Go through the lines below and copy any that hold the string "Multi".

[[ RAW DATA open ]]

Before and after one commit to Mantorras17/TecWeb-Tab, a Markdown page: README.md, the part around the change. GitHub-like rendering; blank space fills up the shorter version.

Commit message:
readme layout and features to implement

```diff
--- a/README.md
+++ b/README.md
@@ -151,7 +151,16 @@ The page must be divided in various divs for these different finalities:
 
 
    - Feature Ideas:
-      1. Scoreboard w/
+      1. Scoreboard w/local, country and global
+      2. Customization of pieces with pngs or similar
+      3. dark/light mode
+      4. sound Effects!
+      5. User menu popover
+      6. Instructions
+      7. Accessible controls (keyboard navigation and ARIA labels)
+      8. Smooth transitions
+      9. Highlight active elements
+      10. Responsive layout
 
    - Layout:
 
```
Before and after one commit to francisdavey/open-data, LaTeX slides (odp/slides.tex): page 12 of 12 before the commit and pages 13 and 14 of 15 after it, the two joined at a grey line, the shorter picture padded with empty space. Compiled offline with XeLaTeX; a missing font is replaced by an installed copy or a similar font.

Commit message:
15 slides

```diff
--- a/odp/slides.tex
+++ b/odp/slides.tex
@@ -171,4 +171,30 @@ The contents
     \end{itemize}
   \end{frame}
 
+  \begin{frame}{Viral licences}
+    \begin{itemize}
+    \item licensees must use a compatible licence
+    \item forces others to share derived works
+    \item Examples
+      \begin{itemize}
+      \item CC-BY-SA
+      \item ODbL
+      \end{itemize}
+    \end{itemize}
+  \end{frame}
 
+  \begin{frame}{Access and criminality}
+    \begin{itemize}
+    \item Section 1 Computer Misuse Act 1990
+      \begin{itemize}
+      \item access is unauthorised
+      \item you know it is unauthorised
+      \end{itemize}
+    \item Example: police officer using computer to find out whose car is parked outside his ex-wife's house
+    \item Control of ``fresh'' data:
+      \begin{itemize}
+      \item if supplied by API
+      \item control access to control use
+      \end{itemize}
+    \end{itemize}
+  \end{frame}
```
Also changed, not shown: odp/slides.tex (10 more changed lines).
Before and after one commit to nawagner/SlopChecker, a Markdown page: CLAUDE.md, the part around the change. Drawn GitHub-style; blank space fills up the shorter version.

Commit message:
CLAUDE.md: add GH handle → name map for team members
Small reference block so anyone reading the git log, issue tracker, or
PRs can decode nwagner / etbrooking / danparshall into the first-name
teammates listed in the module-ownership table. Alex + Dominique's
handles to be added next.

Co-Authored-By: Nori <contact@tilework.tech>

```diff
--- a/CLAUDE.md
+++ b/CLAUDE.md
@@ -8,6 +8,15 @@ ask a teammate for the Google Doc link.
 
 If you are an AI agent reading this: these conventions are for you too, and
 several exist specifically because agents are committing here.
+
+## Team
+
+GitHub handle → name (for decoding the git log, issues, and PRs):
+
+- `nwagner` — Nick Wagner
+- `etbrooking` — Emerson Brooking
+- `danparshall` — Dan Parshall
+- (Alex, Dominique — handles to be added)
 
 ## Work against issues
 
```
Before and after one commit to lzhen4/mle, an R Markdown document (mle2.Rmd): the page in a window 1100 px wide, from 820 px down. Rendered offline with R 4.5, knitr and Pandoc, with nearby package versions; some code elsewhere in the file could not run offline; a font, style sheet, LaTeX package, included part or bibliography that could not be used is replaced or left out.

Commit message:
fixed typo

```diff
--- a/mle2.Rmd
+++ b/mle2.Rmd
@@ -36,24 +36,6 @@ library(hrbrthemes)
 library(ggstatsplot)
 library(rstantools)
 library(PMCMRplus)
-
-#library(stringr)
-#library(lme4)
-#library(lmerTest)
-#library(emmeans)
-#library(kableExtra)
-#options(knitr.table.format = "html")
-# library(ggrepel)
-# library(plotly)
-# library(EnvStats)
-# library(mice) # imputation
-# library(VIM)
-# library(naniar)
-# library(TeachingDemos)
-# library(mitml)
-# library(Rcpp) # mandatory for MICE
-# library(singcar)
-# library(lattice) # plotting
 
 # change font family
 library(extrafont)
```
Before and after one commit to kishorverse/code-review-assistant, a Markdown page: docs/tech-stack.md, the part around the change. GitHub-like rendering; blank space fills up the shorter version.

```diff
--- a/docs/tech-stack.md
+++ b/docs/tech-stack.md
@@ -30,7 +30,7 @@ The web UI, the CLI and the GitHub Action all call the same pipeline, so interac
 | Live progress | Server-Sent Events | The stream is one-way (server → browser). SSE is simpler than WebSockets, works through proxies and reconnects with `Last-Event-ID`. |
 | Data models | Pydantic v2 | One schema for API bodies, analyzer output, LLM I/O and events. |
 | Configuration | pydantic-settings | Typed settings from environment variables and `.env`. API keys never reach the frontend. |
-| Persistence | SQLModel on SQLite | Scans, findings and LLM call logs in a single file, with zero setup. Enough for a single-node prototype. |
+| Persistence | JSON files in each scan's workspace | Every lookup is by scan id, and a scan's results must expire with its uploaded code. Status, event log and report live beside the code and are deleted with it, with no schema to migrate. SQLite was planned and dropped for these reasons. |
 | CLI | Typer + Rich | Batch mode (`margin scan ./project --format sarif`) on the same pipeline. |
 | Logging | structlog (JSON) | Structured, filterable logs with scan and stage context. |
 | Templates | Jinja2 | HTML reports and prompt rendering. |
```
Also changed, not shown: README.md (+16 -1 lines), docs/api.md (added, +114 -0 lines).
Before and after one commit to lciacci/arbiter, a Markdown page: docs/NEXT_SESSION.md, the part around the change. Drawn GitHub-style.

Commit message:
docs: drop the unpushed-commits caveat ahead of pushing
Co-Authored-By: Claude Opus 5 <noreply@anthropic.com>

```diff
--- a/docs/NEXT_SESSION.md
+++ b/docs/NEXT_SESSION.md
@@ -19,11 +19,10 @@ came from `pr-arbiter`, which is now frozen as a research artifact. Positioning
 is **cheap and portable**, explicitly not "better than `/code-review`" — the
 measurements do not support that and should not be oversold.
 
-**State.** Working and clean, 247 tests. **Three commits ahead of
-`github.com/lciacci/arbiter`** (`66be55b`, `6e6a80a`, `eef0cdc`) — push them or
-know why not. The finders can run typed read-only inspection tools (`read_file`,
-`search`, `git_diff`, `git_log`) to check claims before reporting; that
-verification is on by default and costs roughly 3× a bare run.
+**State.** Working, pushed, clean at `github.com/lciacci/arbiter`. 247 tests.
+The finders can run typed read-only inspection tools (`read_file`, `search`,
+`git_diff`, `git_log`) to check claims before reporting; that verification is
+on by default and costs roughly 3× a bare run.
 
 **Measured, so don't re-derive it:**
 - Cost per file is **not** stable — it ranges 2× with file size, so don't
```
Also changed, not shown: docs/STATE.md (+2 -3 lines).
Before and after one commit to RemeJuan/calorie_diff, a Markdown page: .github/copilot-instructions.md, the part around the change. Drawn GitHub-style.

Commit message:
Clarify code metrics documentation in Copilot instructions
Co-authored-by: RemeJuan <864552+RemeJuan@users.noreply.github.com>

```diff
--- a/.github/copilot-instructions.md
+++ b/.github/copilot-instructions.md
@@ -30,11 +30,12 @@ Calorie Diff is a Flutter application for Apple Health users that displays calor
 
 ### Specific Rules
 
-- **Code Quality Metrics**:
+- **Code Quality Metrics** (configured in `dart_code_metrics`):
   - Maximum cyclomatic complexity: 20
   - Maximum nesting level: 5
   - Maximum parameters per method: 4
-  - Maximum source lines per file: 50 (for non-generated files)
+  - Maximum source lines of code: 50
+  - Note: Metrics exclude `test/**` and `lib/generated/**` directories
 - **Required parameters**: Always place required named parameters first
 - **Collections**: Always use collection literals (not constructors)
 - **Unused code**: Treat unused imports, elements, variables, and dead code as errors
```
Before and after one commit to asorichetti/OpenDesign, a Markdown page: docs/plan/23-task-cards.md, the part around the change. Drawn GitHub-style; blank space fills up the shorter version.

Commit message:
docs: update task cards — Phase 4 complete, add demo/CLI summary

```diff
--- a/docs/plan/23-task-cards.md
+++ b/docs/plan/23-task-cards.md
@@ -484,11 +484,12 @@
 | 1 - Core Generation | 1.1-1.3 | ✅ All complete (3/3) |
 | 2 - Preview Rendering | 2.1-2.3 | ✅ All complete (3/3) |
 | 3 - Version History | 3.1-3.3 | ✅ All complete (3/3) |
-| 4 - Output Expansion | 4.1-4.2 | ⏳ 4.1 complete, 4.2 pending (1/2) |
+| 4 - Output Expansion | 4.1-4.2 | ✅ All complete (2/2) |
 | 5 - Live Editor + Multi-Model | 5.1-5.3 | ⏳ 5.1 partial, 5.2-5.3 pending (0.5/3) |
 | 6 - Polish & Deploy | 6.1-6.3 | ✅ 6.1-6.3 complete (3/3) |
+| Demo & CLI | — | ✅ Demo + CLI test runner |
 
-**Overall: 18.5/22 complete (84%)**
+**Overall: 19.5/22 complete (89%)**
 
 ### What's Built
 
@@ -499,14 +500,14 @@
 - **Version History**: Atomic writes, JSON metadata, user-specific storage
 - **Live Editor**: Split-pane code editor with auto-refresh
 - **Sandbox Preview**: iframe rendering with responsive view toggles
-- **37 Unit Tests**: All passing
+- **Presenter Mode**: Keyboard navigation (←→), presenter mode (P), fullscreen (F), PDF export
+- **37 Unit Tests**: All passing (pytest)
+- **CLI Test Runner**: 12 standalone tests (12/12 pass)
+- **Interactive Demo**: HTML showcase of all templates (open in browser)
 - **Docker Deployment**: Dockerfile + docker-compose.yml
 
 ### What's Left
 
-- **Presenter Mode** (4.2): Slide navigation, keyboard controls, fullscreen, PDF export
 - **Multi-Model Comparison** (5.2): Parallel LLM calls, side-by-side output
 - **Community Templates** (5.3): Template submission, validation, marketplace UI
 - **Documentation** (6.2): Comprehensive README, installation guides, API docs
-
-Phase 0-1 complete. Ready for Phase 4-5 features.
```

[[ RAW DATA closed ]]

- **SOLUTION FOR THIS EXERCISE**:
 | 5 - Live Editor + Multi-Model | 5.1-5.3 | ⏳ 5.1 partial, 5.2-5.3 pending (0.5/3) |
 - **Multi-Model Comparison** (5.2): Parallel LLM calls, side-by-side output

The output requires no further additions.